Extracted information -
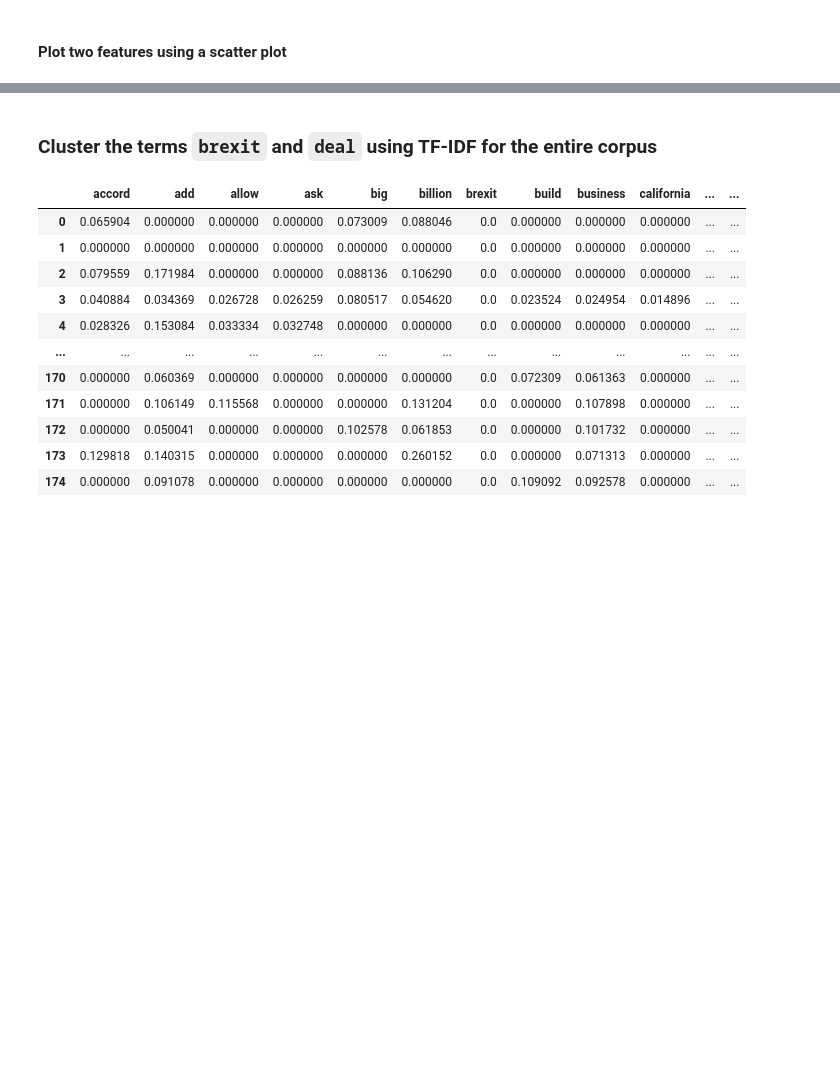
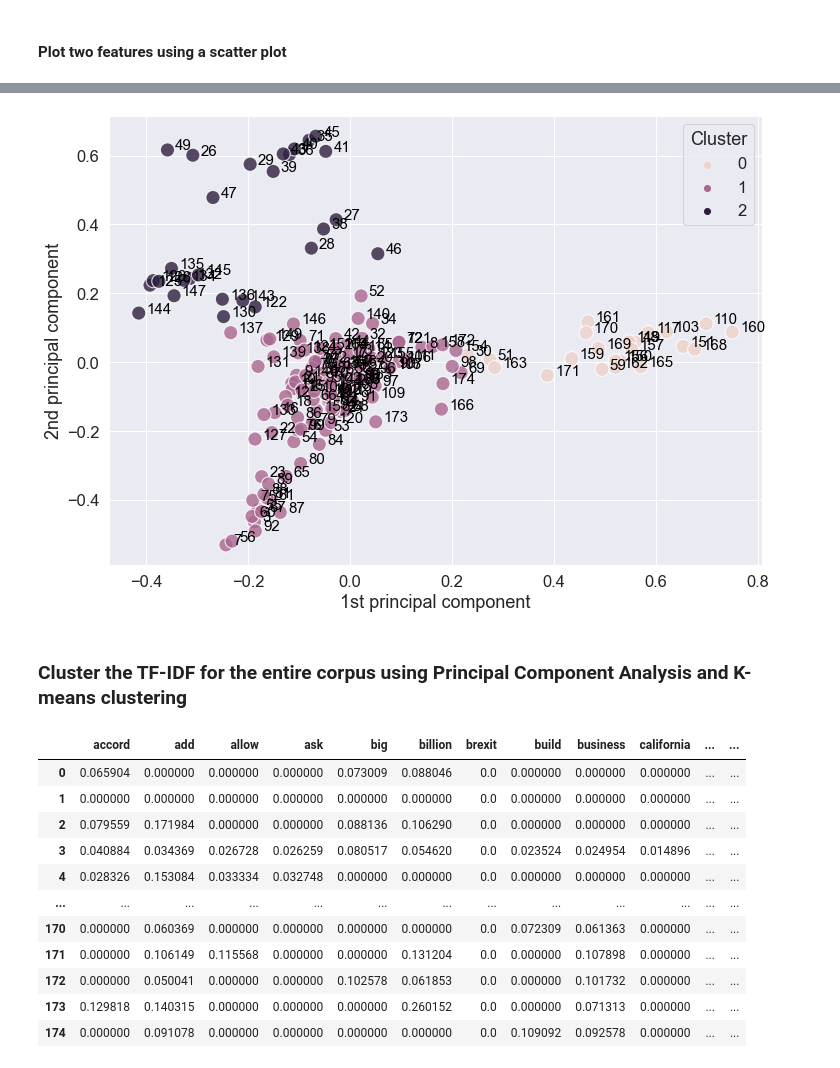
Before and after one commit to valdanchev/SC207, a Jupyter notebook: 13_TextVectorisation_Ngrams_TFIDF.ipynb, the cells around one changed output, grey strips where cells are left out. Drawn from its saved outputs; the diff is of its cells as text; code cells hidden in the pictures; blank space fills up the shorter version.

```diff
--- a/13_TextVectorisation_Ngrams_TFIDF.ipynb
+++ b/13_TextVectorisation_Ngrams_TFIDF.ipynb
@@ -525,5 +574,8 @@ Text(0, 0.5, 'deal')
 # %%
-# Initialise and fit k-means with 3 clusters
-km = KMeans(n_clusters=3)
-km.fit(matrix)
+# Initialise the k-means estimator with 3 clusters
+kmeans = KMeans(n_clusters=3)
+
+# Fit the k-means estimator using the two components
+kmeans.fit(pca_components)
+kmeans.labels_
 # %% [output]
@@ -531,4 +590,0 @@ KMeans(n_clusters=3)
-# %%
-# Assign a document to a category
-tf_idf_df['category'] = km.labels_
-tf_idf_df
@@ -573,0 +591,4 @@ Text(0, 0.5, 'deal')
+# %%
+# Add the cluster variable as a column in the tf_idf_df variable
+tf_idf_df['cluster'] = kmeans.labels_
+tf_idf_df
@@ -574,5 +609,31 @@ Text(0, 0.5, 'deal')
+# %%
+# Assign a document to a category
+tf_idf_df['category'] = kmeans.labels_
+tf_idf_df['pca_components_1'] = pca_components[:, 0]
+tf_idf_df['pca_components_2'] = pca_components[:, 1]
+
+# Set figure size
+sns.set_context("notebook", font_scale=1.5)
+plt.figure(figsize = (11.7,8.27))
+
+# Scatterplot with the 1st principal component on the horizontal x axes and 2nd principal component on the vertical y axis
+fig = sns.scatterplot(x = pca_components[:, 0], y = pca_components[:, 1], hue=kmeans.labels_, alpha=0.8, s=200)
+
+# This for loop assign country name to each data point iteratively
+for line in range(0,tf_idf_df.shape[0]):
+     fig.text(pca_components[line,0]+0.015, pca_components[line,1], # where the labels should be positioned
+     tf_idf_df.index[line], # add labels to each data point
+     horizontalalignment='left', size='small', color='black', weight='light') # possibly add fontsize=10
+
+# Add labels to the horisontal x axis and vertical y axis
+labels = fig.set(xlabel='1st principal component', ylabel='2nd principal component')
+
+# Add title 'Cluster' to the legend and locate it in the upper right of the plot
+legend = plt.legend(title='Cluster', loc='upper right')
+# %% [output]
+[figure, added]
 # %% [markdown]
-### Cluster the terms `brexit` and `deal` using TF-IDF for the entire corpus
+### Cluster the TF-IDF for the entire corpus using Principal Component Analysis and K-means clustering
 # %%
 # Compute TF-IDF
 vectorizer = TfidfVectorizer(stop_words='english',
```
Also changed, not shown: parts of 32 cells of this notebook.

What needs to be done - Within the listing above, filter for lines holding the string "cells" and copy each one.

Output -
Before and after one commit to valdanchev/SC207, a Jupyter notebook: 13_TextVectorisation_Ngrams_TFIDF.ipynb, the cells around one changed output, grey strips where cells are left out. Drawn from its saved outputs; the diff is of its cells as text; code cells hidden in the pictures; blank space fills up the shorter version.
Also changed, not shown: parts of 32 cells of this notebook.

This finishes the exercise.